What would you be most likely arrested for?: Dine and dashing

If you could have any animal as a pet, what would it be?: A peacock

What TV or movie character do you want to be?: Kim Possible

Ask the Log

by Ear Noel Unit

 

Q. What is the best way to come out of the closet?

A. When you decide that it is the right time to come out of the closet, it’s important to start out with people you know with full certainty you can trust. And when I say this, I don’t just mean your closest friends and family; look into how you predict they’ll react at this news. Some people think this is earth-shattering news, and other people don’t. You’ll want to start with people who won’t consider this earth-shattering, since their relatively minor reactions will allow you to become more comfortable with telling other people.

    Even if it’s something that you’re perfectly fine with being completely open about, you’ll want to only tell a few people at first, since the more people you tell, the more news might spread, which can lead to you being targeted for homophobic attacks. Another important thing to remember is that you don’t have to make it a big deal. If you make it a big deal, it’s more likely that who you’re talking to will make a bigger deal about it, and this can lead to them reacting in a more negative fashion to it. But most importantly, don’t let anyone keep you from doing it if you feel like that’s what’s right for you.

 

 

Q. In the hallways or on the bus, I often overhear conversations or comments that are offensive- either because they’re sexist, homophobic, sexist, or just mean. I usually don’t know the people personally, but they’re part of my Lincoln community, and this language upsets me. Should I say something? How?

   A. If you are offended by what people are saying, I believe that you should speak up against them, not only to stop the current harassment, but to hopefully prevent any harassment in the future. The problem with not speaking up against comments like this is that the people making these attacks get this idea in their heads that these comments are absolutely fine to make. However, if you speak up and tell them to stop that behavior, even if they brush off what you say, it’ll still get the idea that saying what they were saying will have consequences put into their head.

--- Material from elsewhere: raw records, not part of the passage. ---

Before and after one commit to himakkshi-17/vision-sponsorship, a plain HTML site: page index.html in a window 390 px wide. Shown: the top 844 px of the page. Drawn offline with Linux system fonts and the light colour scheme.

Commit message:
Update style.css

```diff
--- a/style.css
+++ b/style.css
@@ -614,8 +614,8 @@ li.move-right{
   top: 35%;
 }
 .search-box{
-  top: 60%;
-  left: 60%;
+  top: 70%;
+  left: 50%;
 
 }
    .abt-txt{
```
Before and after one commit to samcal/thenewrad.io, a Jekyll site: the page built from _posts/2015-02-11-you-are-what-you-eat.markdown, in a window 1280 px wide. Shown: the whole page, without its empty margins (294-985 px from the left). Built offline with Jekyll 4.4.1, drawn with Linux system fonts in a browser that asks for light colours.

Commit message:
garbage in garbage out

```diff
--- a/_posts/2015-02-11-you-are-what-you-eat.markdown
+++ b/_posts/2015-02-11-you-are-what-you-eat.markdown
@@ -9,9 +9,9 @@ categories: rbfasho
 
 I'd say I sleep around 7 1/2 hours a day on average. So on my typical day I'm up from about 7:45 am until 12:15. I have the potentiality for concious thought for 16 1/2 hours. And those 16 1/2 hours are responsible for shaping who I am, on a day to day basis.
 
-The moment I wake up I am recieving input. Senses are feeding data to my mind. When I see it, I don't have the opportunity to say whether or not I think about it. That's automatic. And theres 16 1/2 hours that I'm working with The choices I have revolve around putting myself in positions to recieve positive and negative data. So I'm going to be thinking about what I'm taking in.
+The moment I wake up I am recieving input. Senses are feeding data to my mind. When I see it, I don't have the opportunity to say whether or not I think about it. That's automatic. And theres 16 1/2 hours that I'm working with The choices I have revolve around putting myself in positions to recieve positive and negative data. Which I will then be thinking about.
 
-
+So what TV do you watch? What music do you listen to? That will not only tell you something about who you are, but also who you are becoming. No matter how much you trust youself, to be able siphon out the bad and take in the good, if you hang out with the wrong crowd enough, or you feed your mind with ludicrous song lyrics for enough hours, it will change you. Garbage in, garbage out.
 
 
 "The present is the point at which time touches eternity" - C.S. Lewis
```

    Calling them out will also hopefully prevent future violence from occurring, either from or to the people making these comments. If this behavior isn’t confronted in its early stages, it could possibly evolve into physical attacks and hate crimes, which could lead to someone getting hurt or worse. On the opposite side, if they say these things to the wrong kind of person, they could end up getting attacked themselves, which would teach them a lesson, but also involves people getting hurt, which is what we’re trying to prevent in the first place.